Not that we really get involved in formally joining organisations here at Bitcoins in Ireland, but I got the train up from Dublin, and after two and a half hours arrived at Belfast Central. I wasn’t aware that Belfast doesn’t seem to have a single taxi that can pick you up off the street, and nothing on Hailo, so after a few minutes, and given the reasonable weather on the day, I decided to walk the mile and a half to where the meetup was going on.
The Coffee Shop is one of Belfast’s first to accept bitcoin, and it wasn’t hard to find where to go when I got there. There is Bitcoin Accepted information in the till area, and against the back wall there was a presentation screen set up, with about a dozen people. Bitpay had sponsored the event, with literature on display to take home, and someone had gone to the effort of baking some very tasty bitcoin biscuits was a nice touch.

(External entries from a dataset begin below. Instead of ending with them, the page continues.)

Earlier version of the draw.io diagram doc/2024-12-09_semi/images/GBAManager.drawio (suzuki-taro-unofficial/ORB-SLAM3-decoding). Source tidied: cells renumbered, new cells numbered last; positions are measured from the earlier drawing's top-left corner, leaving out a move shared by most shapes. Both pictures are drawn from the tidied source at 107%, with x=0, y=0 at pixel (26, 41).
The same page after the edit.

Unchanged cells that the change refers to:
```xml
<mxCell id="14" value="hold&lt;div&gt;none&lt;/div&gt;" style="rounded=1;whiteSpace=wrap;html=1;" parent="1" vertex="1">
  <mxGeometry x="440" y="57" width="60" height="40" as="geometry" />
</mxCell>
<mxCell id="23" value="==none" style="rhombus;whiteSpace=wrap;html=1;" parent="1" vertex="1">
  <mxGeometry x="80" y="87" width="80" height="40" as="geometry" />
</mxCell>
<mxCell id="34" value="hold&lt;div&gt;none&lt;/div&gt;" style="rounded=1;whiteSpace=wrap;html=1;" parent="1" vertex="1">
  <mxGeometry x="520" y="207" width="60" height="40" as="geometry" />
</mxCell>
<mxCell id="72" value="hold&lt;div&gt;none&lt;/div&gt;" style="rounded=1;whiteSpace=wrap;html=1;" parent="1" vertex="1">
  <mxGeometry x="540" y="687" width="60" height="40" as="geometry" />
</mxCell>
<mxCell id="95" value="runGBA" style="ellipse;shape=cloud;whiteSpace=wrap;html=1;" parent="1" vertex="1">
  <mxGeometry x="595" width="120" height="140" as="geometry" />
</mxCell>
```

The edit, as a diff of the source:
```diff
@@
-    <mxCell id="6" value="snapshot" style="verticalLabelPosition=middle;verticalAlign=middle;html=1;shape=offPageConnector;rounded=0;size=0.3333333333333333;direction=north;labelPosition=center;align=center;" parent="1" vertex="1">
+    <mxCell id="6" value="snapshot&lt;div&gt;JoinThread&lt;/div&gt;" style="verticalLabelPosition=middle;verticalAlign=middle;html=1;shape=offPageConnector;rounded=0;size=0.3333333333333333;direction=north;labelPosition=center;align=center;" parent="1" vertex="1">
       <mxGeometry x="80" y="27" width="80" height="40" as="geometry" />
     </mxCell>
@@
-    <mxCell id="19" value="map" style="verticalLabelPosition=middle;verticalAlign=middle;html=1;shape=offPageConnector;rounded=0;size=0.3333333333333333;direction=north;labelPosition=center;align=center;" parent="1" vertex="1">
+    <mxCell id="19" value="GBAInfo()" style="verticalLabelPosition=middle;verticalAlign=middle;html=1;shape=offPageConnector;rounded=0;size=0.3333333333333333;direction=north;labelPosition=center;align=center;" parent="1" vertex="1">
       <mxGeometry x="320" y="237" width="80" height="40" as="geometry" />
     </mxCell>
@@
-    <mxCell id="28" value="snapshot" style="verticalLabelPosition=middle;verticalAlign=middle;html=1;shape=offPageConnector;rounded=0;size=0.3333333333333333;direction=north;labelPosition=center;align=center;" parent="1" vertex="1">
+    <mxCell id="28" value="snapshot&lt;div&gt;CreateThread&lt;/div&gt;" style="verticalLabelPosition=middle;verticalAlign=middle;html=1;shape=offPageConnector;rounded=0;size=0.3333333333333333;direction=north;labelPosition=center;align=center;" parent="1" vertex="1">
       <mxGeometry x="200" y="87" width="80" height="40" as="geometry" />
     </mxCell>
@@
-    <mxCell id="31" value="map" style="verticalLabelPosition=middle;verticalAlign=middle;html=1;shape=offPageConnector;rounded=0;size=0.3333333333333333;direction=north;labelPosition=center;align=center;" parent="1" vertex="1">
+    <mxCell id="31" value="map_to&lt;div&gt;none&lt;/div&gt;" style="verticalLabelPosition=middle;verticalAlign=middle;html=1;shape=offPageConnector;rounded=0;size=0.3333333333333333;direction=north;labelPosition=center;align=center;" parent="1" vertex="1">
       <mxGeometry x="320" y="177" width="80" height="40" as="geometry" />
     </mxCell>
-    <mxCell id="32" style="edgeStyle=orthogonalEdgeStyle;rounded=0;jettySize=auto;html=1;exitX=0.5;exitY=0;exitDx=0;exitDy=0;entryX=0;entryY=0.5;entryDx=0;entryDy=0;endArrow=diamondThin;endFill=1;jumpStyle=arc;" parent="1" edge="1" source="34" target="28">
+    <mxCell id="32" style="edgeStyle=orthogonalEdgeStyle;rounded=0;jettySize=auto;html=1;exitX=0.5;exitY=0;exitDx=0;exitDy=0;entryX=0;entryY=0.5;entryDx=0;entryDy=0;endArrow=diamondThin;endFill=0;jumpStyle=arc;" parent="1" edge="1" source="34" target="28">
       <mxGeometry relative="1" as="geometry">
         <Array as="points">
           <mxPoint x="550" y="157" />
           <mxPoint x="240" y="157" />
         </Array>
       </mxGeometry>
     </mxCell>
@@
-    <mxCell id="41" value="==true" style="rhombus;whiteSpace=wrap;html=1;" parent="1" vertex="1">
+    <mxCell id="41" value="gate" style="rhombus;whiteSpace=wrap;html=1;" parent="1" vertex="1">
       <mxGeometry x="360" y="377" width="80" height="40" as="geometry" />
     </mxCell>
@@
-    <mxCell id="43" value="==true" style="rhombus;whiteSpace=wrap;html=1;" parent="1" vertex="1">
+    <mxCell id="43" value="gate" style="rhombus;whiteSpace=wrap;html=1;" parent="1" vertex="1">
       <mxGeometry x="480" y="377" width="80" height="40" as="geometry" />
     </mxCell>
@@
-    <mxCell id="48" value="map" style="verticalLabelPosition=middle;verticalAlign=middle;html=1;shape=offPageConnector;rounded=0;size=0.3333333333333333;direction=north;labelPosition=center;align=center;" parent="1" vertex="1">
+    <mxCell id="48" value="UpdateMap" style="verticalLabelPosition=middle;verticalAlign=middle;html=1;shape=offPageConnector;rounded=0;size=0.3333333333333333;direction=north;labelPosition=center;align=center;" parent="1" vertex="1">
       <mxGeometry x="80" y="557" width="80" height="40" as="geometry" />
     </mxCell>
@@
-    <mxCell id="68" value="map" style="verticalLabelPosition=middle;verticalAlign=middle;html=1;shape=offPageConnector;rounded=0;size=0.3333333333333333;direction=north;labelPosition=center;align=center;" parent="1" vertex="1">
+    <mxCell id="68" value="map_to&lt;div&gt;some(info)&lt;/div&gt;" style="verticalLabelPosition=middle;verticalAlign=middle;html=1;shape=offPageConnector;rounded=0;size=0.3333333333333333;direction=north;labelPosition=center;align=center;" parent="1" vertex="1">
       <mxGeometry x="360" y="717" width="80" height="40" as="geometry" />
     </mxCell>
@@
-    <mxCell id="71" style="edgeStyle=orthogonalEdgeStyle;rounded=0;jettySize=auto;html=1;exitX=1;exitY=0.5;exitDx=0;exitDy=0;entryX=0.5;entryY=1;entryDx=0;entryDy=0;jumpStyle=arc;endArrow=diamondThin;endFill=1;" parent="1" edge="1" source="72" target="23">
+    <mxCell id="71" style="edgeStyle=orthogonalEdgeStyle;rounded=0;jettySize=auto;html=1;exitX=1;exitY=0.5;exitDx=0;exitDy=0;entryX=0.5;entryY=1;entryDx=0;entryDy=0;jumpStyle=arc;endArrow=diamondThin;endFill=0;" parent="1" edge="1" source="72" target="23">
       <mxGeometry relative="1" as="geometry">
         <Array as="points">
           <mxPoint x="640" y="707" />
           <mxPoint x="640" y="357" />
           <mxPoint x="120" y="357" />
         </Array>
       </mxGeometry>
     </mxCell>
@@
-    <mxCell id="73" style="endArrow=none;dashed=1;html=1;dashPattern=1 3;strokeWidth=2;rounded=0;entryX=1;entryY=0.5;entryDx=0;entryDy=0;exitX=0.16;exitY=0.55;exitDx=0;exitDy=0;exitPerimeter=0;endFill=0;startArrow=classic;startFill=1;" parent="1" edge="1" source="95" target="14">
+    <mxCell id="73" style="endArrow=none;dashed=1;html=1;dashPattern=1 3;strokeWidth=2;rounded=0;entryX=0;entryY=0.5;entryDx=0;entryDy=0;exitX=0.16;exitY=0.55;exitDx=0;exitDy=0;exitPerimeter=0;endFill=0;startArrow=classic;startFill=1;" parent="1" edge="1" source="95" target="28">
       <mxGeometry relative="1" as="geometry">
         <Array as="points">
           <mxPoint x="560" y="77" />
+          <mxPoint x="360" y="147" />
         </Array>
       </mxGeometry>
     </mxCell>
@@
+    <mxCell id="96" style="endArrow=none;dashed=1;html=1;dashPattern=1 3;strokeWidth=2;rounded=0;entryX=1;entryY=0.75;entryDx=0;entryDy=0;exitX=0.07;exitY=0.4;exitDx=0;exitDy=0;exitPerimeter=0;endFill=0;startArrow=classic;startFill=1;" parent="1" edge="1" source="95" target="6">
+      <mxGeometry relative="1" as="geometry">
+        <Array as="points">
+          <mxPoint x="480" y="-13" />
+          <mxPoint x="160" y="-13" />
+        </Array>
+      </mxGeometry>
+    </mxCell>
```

So during the evening, Niall had given a presentation on bitcoin, explaining what it is, how it works, and their goals as an organisation. They will be making submissions to the UK Government, and with currently zero VAT on bitcoin transactions, Belfast has seen a knock on affect from the UK semi-legislating for bitcoin. A number of cryptocurrency companies have set up in the city in the last year or two, adding to it’s already well established tech hub. The presentation is available here as a PDF.
Afterwards, there was a social for a few hours, with people having general chats about bitcoin. The crowd included a diverse mix of people, with a range of entrepreneurs, programmers and students sharing their opinions on the scene in the North, and bitcoin in general. Our sister company, Bitcoin Marketing Team was one of the sponsors on the night, and as a number of people hadn’t seen a bitcoin transaction in-person, we made the transaction in front of everyone, donating 0.25 bitcoin towards the event’s running costs.
At the end of the night, I paid my bill using the CoinKite terminal the store uses, and where they sell bitcoin vouchers. This was a little different than the ones I’ve used in getting bitcoin in Dublin at GSM Solutions, as the staff simply printed off a paper voucher, which was brought over to the table, and then paid using my mobile wallet. This is the first time I’ve seen this in action, and it works pretty well, with the alternative being paying at the till.
We returned back to Dublin later that evening, after an interesting night. While the scene in Belfast may be coalescing a little bit behind the Dublin scene, there’s a dedicated and enthusiastic community beginning to form in Northern Ireland and Belfast, and I’m sure there will be plenty of exciting projects coming soon.